More than three-quarters of the dailynewspapers sold in 2010 had circulation less than 10,000. This was in sharp contrast to 2009, when only a handful of small dailies changed hands, and the average circulation of daily newspapers sold was one of the highest in modern times.

This turnabout was in part a reflection of the relative health of the small market newspaper sector. Many smaller newspapers were posting gains in year-over-year advertising revenue at year-end. Meanwhile, those in larger markets – demonstrated in the public company reports – generally continued to see lower revenue.

It was also a reflection of availability. Family owners represented six of the 10 sellers in transactions involving daily newspapers in 2010, and this ownership class is heavily weighted toward smaller markets.

By the Numbers

Some 13 daily newspapers were sold in those 10 transactions in 2010, totaling $148.9 million.

These statistics were largely in line with the annual totals in the post-recession era: 11 transactions in 2008 worth $883.5 million and 16 transactions in 2009 worth $183.7 million. (The 2008 dollar volume was inflated by the $650 million sale of New York Newsday, which closed before the meltdown of the financial markets in the second half of the year.)

Deal Market Outlook

Two major issues have conspired to limit the newspaper deal market over the past three years.

First, newspapers have suffered through dramatic declines in advertising revenue beginning in late 2007. Second, lending for newspaper and other transactions all but disappeared in 2008.

While newspapers are recovering from a business perspective, the ability to finance deals continues to be very difficult. Until the financial markets show some signs of life, the number of publishing transactions is likely to be limited.

Our view is that if the U.S. economy continues to improve in 2011, some loosening of credit for newspaper deals is likely to occur, but probably not until the latter part of the year.

Year in Review

The largest daily newspaper sold in 2010 was the 127,000- circulation Honolulu Advertiser. David Blacks’ Oahu Publications, which owned the competing Honolulu Star-Bulletin, acquired the Gannett daily and combined the publications.

Another large newspaper operation sold in 2010 was Freedom Communications’ East Valley Tribune, with controlled distribution of nearly 100,000 in suburban Phoenix communities.

These deals, however, were the exception. The bulk of the daily newspaper deals involved dailies under 10,000 circulation, including many with less than 5,000 circulation.

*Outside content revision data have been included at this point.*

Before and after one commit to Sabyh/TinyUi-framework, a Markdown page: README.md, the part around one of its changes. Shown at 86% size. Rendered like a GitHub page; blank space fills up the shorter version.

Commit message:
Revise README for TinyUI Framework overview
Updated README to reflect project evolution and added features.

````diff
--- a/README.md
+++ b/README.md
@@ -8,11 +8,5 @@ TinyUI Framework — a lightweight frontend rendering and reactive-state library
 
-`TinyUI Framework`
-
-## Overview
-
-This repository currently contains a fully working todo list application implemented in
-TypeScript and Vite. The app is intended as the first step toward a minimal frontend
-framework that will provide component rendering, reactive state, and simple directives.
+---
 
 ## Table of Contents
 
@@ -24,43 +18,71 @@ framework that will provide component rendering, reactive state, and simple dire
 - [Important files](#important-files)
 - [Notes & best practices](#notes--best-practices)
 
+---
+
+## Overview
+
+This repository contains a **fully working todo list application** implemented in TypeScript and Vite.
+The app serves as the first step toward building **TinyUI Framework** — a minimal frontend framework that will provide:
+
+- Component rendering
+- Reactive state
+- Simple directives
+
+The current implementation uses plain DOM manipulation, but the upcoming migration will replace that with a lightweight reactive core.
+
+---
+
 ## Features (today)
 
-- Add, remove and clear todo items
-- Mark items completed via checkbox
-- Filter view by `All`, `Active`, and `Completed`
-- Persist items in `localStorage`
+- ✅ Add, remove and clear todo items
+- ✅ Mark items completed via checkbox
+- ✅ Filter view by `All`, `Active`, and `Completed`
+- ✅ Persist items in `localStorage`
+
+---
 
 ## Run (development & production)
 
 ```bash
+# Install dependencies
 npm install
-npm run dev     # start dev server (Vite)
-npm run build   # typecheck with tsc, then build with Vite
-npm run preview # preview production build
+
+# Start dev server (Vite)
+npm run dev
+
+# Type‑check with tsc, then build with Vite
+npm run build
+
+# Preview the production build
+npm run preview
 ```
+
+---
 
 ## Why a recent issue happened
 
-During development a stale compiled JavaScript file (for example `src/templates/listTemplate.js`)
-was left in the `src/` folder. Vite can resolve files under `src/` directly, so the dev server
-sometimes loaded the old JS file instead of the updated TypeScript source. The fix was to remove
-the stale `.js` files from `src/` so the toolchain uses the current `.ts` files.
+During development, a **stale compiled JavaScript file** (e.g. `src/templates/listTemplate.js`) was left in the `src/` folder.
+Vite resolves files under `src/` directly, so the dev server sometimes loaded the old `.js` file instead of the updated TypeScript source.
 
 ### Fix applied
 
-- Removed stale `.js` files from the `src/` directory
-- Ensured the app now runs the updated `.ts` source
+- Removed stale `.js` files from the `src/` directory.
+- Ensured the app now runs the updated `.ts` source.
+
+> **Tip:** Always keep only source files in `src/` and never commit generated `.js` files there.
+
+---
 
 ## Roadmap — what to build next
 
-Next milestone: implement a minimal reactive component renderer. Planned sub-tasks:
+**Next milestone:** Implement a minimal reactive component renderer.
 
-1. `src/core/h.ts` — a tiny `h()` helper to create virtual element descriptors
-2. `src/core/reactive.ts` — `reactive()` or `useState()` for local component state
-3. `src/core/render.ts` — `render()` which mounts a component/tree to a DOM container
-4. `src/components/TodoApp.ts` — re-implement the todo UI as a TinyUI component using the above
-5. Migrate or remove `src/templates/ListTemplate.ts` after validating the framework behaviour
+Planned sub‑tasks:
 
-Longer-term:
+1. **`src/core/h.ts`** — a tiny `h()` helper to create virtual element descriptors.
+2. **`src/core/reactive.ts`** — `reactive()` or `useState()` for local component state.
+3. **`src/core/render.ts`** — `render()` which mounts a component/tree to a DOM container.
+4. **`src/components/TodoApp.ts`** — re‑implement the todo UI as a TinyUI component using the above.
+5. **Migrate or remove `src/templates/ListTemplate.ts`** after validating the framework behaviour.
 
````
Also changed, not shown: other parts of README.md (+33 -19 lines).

Local owners sold small market newspapers in Washington and Tryon, North Carolina; Laconia, New Hampshire; Maryville, Tennessee; and Franklin and Morgan City, Louisiana.

In many cases, the buyers also were family owners and privately held companies. These included Scoop Sample, the Jones family in Tennessee, Boone Newspapers, Randy Miller and Murray Cohen.

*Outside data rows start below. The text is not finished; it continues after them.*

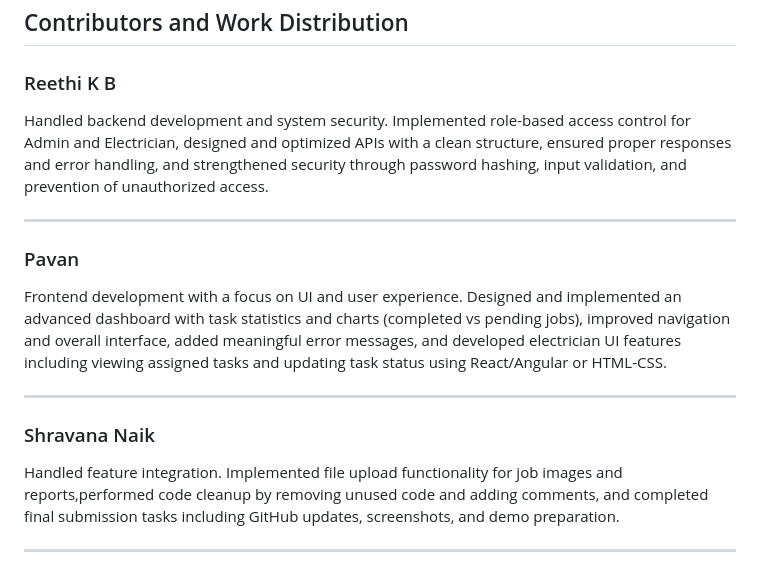
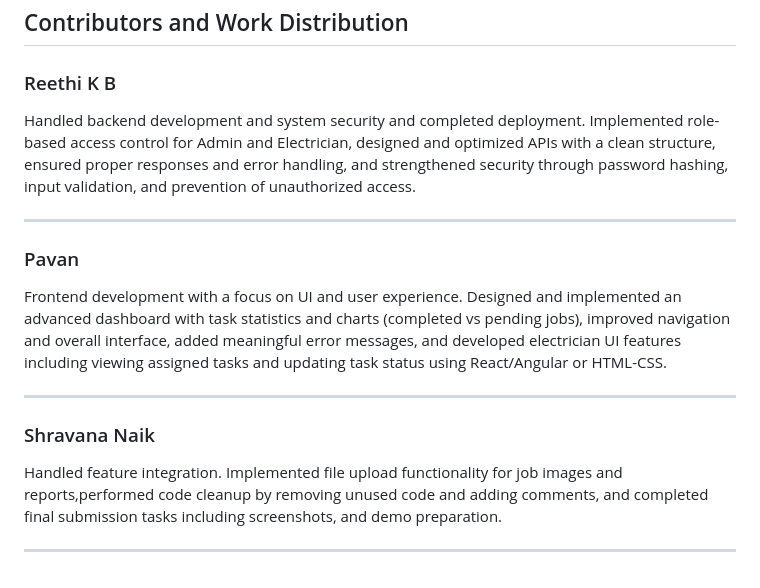
Before and after one commit to Reethi20/ElectricianContractorManagementSystem, a Markdown page: README.md, the part around the change. GitHub-like rendering.

Commit message:
Updated README
Updated contributor responsibilities and added deployment completion.

```diff
--- a/README.md
+++ b/README.md
@@ -386,7 +386,7 @@ In Week 5, the project focused on implementing advanced features, improving syst
 
 ### Reethi K B
 
-Handled backend development and system security. Implemented role-based access control for Admin and Electrician, designed and optimized APIs with a clean structure, ensured proper responses and error handling, and strengthened security through password hashing, input validation, and prevention of unauthorized access.
+Handled backend development and system security and completed deployment. Implemented role-based access control for Admin and Electrician, designed and optimized APIs with a clean structure, ensured proper responses and error handling, and strengthened security through password hashing, input validation, and prevention of unauthorized access.
 
 ----
 
@@ -398,6 +398,6 @@ Frontend development with a focus on UI and user experience. Designed and implem
 
 ### Shravana Naik
 
-Handled feature integration. Implemented file upload functionality for job images and reports,performed code cleanup by removing unused code and adding comments, and completed final submission tasks including GitHub updates, screenshots, and demo preparation.
+Handled feature integration. Implemented file upload functionality for job images and reports,performed code cleanup by removing unused code and adding comments, and completed final submission tasks including screenshots, and demo preparation.
 
 ----
```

Family-owned Brown Publishing went through a bankruptcy auction resulting in ownership being transferred to its senior lenders.

After taking over in September, the lenders shed most of the company’s business journals located throughout the country. Brown’s community newspapers in Ohio are expected to be sold in 2011.